The other male characters are stalkers/nothing-is-wrong friends (Raven), or villains (Taren, Jhanun, Haoro) or obedient, stupid lapdogs similar to Linden (Xiane, Yesuin, Lleld’s soultwin Jekkanadar). Among these, Raven’s characterization especially makes no sense. He’s hot/cold, angry/warm, friend/foe like a pregnant woman. In the beginning, he’s very antagonistic towards Linden and makes a move on Maurynna. When Maurynna throws him away, Raven is cold with anger. Next thing we know, all 3 are together, learning languages and sword like nothing ever happened. He’s pleasantly calling Maurynna “beanpole” after storming away when Maurynna puts her foot down that he can’t accompany her to the Iron Temple for what she must do (“Dragonlord’s orders”). At the very end of the novel, Linden, Raven and Maurynna are joking like old friends like nothing ever happened. Uh, okayyyyy, I must of have missed something.

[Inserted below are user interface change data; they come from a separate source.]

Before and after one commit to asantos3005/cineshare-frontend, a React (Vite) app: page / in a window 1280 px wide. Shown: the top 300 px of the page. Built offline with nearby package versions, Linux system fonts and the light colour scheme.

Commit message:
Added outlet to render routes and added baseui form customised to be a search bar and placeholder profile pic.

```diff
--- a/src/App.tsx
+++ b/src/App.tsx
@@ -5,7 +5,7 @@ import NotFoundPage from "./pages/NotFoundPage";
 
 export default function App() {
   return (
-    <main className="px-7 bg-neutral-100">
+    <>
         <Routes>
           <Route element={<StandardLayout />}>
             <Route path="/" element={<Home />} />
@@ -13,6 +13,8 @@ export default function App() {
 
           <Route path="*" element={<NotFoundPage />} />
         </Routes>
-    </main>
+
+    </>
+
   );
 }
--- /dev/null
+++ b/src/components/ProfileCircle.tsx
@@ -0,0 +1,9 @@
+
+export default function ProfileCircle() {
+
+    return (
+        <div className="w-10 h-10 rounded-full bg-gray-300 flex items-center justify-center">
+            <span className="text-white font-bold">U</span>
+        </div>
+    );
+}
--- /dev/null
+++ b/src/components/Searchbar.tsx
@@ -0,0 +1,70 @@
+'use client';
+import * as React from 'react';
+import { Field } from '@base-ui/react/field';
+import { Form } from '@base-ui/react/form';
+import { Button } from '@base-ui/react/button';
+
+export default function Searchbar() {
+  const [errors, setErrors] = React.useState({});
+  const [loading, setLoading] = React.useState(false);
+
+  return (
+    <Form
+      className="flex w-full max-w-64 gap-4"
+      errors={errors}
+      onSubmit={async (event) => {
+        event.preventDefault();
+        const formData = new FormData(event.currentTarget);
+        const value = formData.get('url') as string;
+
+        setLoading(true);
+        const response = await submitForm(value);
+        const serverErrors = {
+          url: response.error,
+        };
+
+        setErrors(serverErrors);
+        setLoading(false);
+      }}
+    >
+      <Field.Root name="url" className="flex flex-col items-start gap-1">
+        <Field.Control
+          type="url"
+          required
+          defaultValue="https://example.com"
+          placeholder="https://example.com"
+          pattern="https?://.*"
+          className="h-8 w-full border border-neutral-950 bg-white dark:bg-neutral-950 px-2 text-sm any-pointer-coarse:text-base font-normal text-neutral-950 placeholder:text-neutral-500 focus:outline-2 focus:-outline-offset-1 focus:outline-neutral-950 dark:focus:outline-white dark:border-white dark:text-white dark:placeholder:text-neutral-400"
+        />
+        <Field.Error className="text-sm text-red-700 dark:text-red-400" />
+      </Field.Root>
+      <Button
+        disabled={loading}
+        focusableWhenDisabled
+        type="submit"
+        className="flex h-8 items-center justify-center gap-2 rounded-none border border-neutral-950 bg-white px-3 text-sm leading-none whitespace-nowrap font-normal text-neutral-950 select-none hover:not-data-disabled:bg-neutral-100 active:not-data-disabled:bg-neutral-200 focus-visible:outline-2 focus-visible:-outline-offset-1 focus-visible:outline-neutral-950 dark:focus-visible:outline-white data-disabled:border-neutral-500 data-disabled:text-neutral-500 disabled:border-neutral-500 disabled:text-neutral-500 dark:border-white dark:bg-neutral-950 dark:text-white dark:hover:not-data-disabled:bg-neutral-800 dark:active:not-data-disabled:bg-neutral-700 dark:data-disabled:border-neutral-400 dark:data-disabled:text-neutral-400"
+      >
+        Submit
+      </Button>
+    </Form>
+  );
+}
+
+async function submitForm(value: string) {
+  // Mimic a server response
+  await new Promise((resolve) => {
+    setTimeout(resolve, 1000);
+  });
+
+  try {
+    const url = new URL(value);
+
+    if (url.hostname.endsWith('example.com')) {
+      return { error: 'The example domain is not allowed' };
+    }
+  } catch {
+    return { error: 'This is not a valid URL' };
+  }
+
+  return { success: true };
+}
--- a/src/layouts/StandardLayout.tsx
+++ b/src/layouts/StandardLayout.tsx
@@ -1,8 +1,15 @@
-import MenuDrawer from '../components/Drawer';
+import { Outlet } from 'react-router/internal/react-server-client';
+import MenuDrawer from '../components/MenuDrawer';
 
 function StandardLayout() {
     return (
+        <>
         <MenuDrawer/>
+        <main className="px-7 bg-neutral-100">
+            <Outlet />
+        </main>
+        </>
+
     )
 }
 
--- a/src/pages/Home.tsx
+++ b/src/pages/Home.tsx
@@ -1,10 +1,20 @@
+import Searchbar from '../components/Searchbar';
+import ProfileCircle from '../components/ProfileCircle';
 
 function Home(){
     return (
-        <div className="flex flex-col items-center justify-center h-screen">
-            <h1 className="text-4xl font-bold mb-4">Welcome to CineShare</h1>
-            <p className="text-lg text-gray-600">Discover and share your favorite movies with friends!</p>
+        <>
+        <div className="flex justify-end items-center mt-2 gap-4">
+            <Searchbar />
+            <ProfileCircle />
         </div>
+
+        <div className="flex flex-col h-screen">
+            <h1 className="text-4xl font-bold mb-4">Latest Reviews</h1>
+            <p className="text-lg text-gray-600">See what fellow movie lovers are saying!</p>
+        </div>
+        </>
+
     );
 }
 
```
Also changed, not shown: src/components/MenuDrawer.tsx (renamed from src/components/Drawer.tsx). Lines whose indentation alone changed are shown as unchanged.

In DRAGON AND PHOENIX, even Maurynna’s characterization dulls considerably from the last novel. She just isn’t fun to fun to read anymore, she’s brooding about going back to sea or how she can’t Change again or how she’s a pretty weak and insignificant dragonlord since she can’t Change. This sulking over one’s insignificance (“I’m the least of the dragonlords”) is a common ruse employed by a lot authors to make a character feel insubstantial when it’s glaringly obvious they’re the key to the entire plot and will perform a powerful act during the climax, when it counts the most.

Maurynna didn’t know anything about the political plots in THE LAST DRAGONLORD, and she was a fledgling then. Yet, after her first Change she manages to save Linden by torching a dragauth _and_ kill the primary antagonist in that novel, a powerful mage.

With DRAGON AND PHOENIX, simply rinse and repeat this formula. Although she doesn’t save Linden per say in this novel, she does finally manage to Change during the climax and heal Linden at the end.

Lleld is insanely annoying. I don’t think there’s a single redeeming quality about Lady Mayhem.

The Story, a quick summary.

With a billion character arcs from Jehanglan, none of them end satisfactorily, and I didn’t even care about any of’em.

Basically there’s a prophecy. Companions must travel to a faraway, unknown land (Jehanglan), where One Who Holds the Key (Maurynna) must separate from the others. The One Who Holds the Key is our typical, underrated character and she must travel to the depths of a Mountain in enemy territory where only she can perform a task. While the One awaits certain death from her enemies wading across the stream, there’s a magic flood which wipes out her enemies ultimately saveing the One. There’s someone within the companionship who will betray them.

Any of this sound familiar?

Unlike LORD OF THE RINGS however, one of the groups split up from the One has nothing to do until the One completes her task in the Mountain.

Overall, a very unsatisfying reading experience, even torturous at times.

1 comment:

Julie Burgess Wells said...

Dragon and Phoenix is the second part of a series of books that Joanne Bertin is working on. The third and latest installation is called Bard's Oath. Joanne Bertin's books are based on the mythical, magical and always enticing world of dragon fantasy. The theme she works on include "dragonlords", "truehumans" and "truedragon. Dragon fantasy may be a vast and popular subject but Joanne Bertin's and Beyond This Point There Be Dragons are the only good books i've read.

Her first in the series, The last Dragonlord ever since it released in 1998 has received a lot of acclaim. The protagonists Linden Rathan and Maurynna Kyrissaean, Linden 's soultwin are back to take you on a better and greater adventure. Join the two and get entangled in a fanstastical journey where bravery and wit are tested.